**The problem**
What you return must be an exact copy of the lines in the listing below between the line holding "angle_rad = math.radians(angle_deg)" and the line holding "base_radius * math.cos(angle_rad)", inclusive, and nothing more.

──────── Provided entries ────────

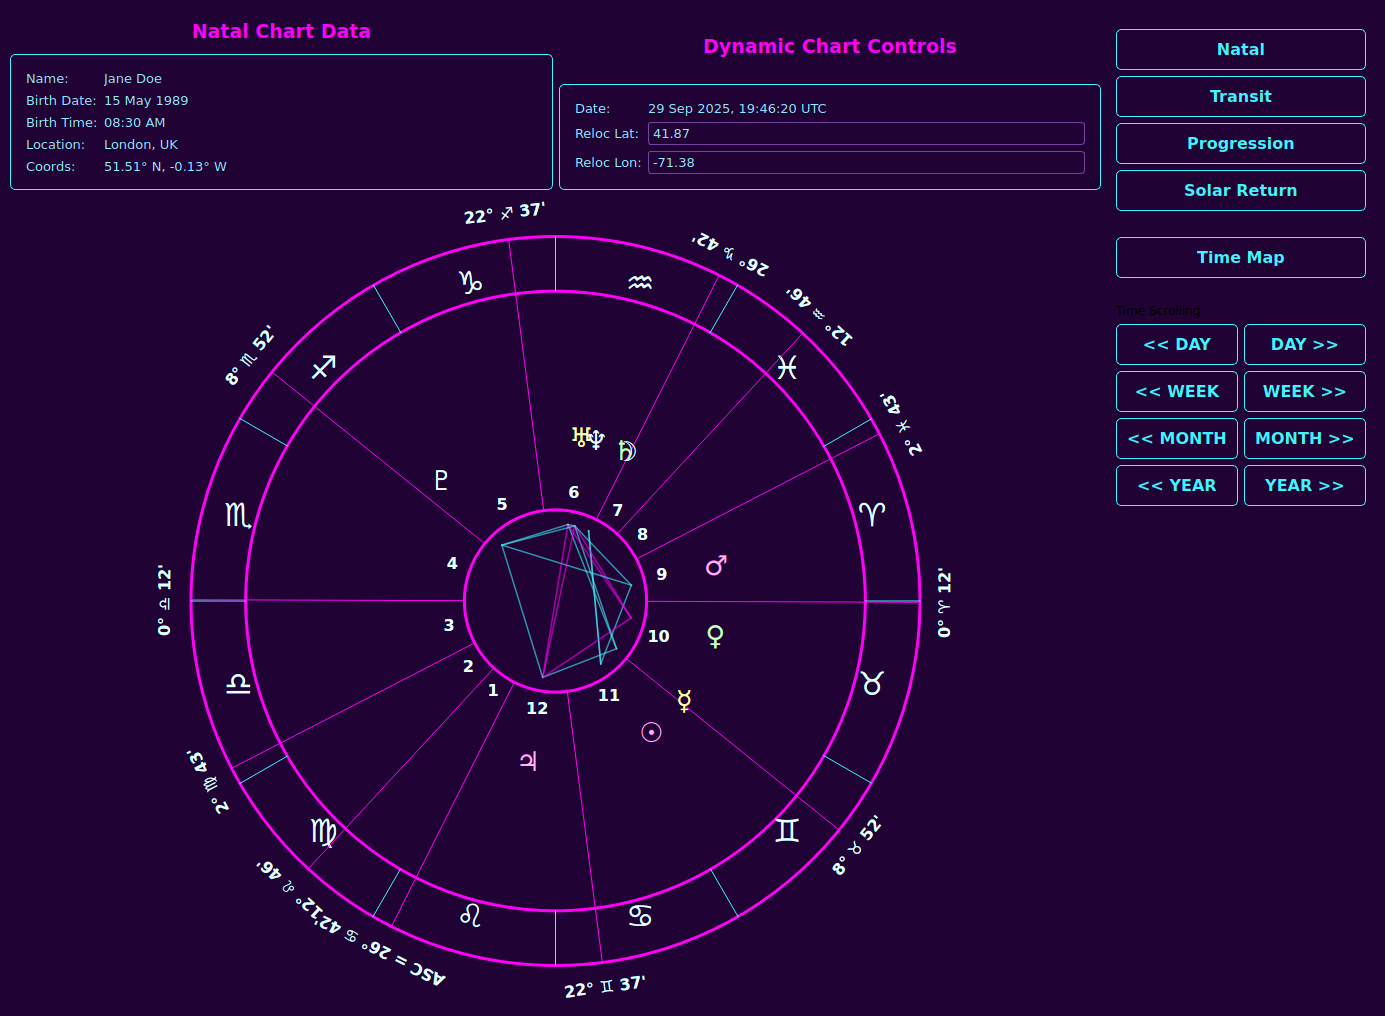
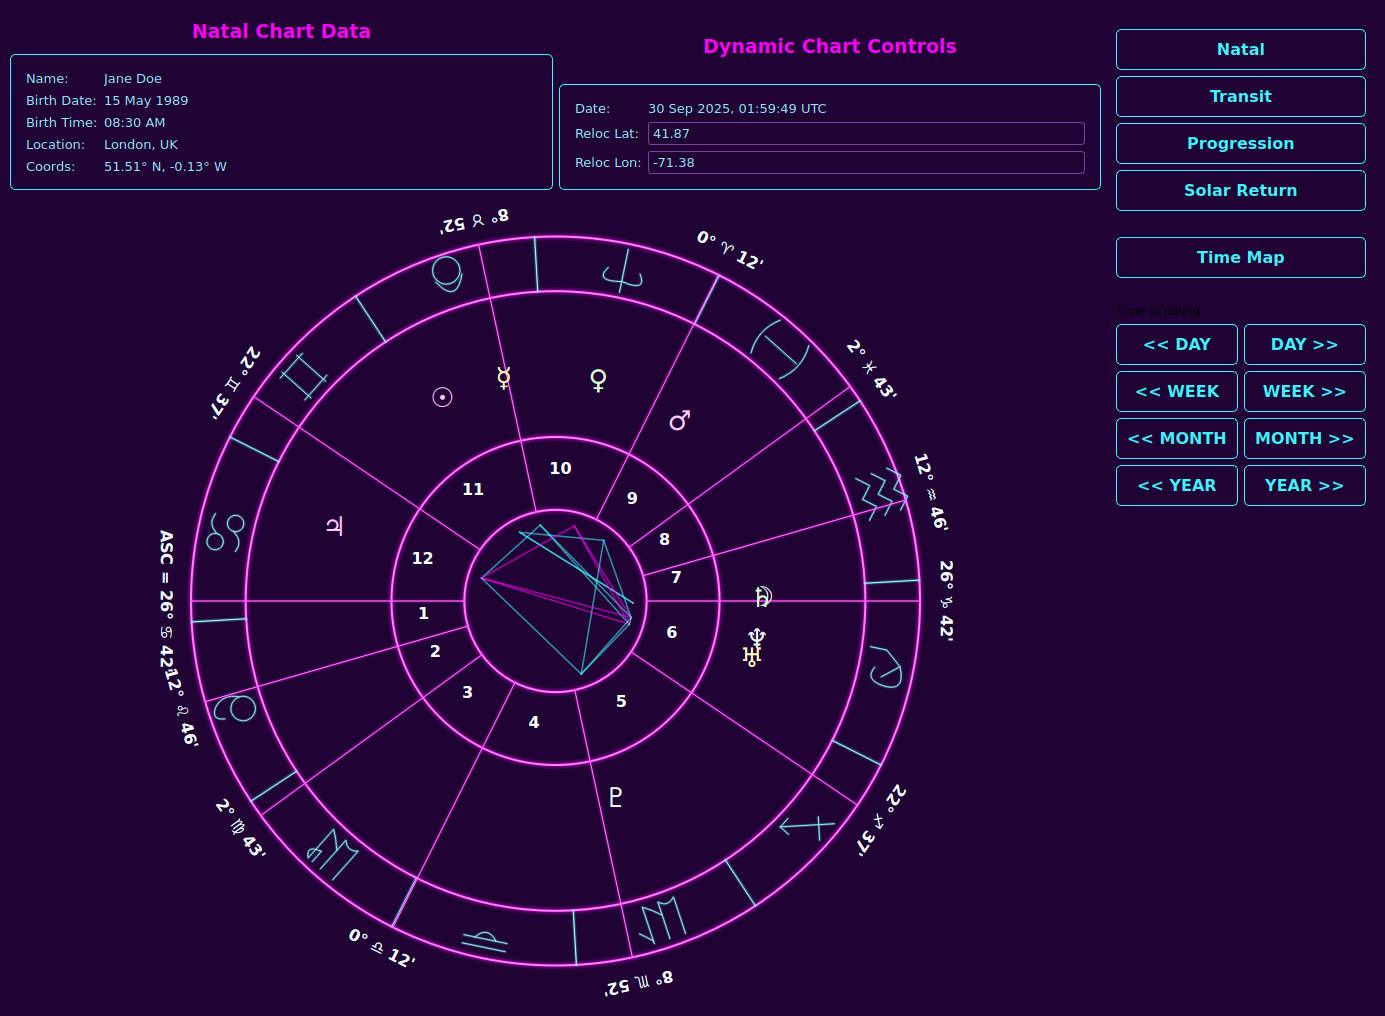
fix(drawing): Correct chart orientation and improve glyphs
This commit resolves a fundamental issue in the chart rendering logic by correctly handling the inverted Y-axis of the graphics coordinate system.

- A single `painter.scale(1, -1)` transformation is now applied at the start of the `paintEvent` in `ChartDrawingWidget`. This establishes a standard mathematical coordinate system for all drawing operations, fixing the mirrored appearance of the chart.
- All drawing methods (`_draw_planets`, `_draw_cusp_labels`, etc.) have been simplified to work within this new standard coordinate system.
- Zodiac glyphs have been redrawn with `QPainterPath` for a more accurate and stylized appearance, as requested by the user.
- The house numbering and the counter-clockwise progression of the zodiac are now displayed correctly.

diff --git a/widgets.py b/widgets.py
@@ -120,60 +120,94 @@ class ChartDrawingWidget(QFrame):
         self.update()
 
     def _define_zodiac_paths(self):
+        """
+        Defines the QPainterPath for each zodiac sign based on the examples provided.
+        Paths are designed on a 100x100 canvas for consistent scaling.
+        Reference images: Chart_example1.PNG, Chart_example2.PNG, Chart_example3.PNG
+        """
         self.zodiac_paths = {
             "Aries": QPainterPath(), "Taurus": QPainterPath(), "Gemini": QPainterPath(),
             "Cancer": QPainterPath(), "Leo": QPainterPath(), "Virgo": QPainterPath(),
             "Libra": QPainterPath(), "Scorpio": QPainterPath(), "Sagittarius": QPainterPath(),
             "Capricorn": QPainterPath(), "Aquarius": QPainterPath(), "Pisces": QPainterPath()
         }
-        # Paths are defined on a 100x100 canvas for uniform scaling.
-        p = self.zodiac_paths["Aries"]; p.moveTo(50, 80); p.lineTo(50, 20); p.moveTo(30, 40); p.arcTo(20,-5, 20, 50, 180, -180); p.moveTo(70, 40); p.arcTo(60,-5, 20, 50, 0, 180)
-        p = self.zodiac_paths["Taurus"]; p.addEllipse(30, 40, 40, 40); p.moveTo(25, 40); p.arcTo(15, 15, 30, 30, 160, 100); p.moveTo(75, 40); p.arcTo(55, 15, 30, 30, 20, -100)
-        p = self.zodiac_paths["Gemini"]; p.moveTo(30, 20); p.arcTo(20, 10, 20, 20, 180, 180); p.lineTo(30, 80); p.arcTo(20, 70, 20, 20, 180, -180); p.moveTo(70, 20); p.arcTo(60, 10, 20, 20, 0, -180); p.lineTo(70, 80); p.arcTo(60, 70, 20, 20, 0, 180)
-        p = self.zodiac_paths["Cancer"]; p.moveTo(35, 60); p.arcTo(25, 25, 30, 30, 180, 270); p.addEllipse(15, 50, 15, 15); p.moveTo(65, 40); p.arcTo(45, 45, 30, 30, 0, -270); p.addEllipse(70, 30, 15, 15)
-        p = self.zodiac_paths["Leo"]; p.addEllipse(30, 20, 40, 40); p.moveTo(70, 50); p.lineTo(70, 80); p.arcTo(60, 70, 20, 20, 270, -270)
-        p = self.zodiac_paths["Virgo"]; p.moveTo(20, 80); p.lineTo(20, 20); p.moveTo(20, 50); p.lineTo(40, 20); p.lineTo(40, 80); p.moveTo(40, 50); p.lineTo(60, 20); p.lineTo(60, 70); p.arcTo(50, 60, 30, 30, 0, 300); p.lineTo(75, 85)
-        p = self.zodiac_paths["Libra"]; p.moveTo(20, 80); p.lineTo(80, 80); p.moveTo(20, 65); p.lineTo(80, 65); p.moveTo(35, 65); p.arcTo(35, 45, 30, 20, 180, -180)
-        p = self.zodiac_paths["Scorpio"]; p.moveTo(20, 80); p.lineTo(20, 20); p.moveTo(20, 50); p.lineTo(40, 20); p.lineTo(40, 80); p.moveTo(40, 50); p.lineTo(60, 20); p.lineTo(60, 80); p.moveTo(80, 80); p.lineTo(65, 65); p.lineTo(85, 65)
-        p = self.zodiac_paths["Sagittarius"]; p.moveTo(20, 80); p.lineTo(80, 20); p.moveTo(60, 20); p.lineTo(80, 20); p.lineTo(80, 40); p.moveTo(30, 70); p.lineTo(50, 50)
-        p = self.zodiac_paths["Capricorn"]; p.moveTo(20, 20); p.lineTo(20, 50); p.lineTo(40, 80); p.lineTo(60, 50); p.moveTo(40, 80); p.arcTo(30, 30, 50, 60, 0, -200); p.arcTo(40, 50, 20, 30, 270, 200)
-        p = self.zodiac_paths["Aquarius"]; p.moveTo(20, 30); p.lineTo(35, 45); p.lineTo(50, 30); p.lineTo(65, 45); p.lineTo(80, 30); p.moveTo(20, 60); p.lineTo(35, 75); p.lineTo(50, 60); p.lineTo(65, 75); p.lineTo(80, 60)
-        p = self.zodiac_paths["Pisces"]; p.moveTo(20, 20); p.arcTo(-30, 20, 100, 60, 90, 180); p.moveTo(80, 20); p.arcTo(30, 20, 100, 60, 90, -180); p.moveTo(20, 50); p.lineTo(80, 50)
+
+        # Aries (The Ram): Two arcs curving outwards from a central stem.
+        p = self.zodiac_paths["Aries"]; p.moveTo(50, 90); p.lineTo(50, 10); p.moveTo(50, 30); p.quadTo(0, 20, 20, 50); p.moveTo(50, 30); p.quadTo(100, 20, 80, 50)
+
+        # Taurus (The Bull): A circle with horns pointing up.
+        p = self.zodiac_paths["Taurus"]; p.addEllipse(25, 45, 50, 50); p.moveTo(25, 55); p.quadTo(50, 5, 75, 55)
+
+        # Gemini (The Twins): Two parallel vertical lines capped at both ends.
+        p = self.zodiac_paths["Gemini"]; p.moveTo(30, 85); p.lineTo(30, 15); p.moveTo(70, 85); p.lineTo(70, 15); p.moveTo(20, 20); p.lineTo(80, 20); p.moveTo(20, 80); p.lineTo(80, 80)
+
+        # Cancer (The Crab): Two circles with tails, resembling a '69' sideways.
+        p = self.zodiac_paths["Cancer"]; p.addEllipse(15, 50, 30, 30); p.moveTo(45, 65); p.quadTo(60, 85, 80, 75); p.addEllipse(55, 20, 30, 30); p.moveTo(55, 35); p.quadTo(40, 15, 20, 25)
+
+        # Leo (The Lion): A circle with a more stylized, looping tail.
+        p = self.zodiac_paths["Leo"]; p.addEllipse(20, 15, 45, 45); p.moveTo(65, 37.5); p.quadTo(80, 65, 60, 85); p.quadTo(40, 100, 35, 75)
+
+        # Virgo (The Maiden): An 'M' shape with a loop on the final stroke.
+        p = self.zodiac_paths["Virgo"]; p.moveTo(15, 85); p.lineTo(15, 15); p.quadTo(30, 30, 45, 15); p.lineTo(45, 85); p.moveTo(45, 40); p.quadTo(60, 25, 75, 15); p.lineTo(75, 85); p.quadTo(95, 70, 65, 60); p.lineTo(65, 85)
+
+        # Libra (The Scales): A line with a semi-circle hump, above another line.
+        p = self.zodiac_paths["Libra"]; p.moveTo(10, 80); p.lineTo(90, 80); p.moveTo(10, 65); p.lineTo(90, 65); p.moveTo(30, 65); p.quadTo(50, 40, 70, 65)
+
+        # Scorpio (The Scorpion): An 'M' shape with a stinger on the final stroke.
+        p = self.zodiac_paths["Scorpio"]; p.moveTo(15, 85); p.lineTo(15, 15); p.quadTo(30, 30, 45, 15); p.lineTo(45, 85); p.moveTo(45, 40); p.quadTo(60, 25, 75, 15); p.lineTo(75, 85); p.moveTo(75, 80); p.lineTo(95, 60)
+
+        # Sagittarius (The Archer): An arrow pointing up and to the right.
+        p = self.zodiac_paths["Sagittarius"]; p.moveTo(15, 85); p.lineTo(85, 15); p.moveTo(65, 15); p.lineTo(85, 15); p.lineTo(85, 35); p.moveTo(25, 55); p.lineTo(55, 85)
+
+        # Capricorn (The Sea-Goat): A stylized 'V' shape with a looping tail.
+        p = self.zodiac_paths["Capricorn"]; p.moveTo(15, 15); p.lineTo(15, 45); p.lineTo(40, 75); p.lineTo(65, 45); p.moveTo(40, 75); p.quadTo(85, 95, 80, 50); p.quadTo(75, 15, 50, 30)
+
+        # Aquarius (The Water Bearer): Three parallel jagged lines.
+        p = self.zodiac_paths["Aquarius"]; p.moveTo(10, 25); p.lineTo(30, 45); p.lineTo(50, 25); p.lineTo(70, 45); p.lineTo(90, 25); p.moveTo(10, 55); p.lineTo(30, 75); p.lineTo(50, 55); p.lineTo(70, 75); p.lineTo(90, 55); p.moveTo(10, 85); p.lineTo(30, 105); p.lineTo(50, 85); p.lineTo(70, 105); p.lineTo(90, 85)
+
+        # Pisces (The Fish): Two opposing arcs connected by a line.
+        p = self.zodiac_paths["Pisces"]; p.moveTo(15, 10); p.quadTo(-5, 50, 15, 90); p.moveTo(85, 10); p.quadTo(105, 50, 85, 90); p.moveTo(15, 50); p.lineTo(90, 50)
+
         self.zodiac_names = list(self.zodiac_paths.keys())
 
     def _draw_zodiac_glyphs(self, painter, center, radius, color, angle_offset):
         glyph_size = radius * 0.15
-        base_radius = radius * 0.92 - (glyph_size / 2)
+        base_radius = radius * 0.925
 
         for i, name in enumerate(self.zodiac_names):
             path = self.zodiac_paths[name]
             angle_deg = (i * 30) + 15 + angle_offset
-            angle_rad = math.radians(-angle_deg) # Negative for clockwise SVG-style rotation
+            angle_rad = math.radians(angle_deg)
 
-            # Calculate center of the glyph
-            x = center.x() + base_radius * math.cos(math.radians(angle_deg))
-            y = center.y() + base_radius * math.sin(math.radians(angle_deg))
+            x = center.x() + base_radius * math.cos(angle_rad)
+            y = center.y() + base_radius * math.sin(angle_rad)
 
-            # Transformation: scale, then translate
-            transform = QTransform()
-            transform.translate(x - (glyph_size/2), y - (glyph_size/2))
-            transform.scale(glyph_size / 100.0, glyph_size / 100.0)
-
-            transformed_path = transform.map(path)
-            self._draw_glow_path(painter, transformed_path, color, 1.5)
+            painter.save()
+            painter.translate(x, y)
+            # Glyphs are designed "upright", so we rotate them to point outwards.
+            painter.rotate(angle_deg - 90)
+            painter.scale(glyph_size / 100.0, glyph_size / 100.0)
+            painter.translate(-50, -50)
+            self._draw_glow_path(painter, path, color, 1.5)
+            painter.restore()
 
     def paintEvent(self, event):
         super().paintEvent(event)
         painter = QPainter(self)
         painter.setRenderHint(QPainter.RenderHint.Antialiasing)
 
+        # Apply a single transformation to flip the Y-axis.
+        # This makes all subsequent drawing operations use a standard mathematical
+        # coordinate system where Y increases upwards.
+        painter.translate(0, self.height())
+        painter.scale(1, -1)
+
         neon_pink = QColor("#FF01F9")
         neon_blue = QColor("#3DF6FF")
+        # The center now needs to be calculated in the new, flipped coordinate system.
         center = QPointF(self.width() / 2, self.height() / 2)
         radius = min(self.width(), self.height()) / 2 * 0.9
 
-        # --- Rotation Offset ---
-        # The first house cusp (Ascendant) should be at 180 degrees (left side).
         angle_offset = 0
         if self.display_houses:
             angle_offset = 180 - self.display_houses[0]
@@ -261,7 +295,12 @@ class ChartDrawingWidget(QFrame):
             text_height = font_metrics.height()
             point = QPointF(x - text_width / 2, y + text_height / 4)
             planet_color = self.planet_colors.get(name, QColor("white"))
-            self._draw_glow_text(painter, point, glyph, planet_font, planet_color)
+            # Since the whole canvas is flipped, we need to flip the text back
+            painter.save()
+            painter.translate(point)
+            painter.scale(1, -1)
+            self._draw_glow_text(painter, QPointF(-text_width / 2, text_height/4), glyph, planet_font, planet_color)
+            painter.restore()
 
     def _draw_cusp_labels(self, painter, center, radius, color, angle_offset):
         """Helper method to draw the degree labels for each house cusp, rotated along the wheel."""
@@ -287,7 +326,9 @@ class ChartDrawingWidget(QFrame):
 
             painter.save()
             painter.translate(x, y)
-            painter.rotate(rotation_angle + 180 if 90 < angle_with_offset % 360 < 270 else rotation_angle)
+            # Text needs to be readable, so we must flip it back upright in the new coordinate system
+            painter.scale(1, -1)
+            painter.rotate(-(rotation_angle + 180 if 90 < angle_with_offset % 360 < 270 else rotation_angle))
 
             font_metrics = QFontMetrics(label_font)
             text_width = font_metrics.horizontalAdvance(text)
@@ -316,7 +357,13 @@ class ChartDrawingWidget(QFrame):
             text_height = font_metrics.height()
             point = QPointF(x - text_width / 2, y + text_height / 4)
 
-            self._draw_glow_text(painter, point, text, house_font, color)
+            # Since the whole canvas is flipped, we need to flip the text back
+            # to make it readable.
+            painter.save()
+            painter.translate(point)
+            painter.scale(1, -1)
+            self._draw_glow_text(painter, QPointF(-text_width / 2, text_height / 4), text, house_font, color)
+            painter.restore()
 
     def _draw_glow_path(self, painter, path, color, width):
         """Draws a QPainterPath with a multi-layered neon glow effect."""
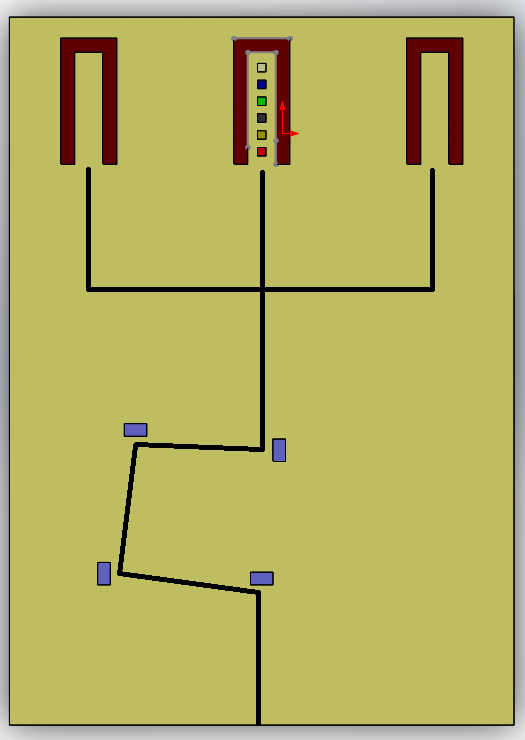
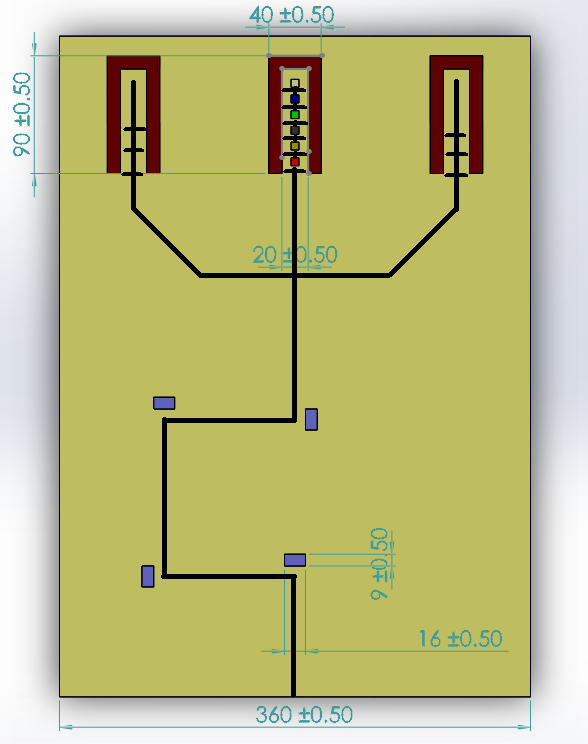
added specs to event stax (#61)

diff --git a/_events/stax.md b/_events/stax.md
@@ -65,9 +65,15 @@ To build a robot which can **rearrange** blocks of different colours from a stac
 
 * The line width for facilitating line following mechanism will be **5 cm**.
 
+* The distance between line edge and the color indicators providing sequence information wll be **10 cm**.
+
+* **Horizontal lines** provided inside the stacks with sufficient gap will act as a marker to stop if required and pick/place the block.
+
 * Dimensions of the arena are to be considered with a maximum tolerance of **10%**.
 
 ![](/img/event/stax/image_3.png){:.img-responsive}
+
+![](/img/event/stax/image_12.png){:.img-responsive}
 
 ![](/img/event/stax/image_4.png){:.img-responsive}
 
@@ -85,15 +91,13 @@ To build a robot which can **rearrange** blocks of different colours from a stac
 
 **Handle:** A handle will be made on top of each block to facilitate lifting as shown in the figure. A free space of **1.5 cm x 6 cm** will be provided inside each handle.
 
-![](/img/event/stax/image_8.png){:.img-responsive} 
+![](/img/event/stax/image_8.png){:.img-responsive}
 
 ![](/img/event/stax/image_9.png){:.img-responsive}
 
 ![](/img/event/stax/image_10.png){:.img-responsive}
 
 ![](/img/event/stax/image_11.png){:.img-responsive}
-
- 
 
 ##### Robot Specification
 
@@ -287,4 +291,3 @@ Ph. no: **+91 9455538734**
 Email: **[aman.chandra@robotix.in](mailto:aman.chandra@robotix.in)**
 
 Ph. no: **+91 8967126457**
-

────────

**Task answer**
+            angle_rad = math.radians(angle_deg)
 
-            # Calculate center of the glyph
-            x = center.x() + base_radius * math.cos(math.radians(angle_deg))
-            y = center.y() + base_radius * math.sin(math.radians(angle_deg))
+            x = center.x() + base_radius * math.cos(angle_rad)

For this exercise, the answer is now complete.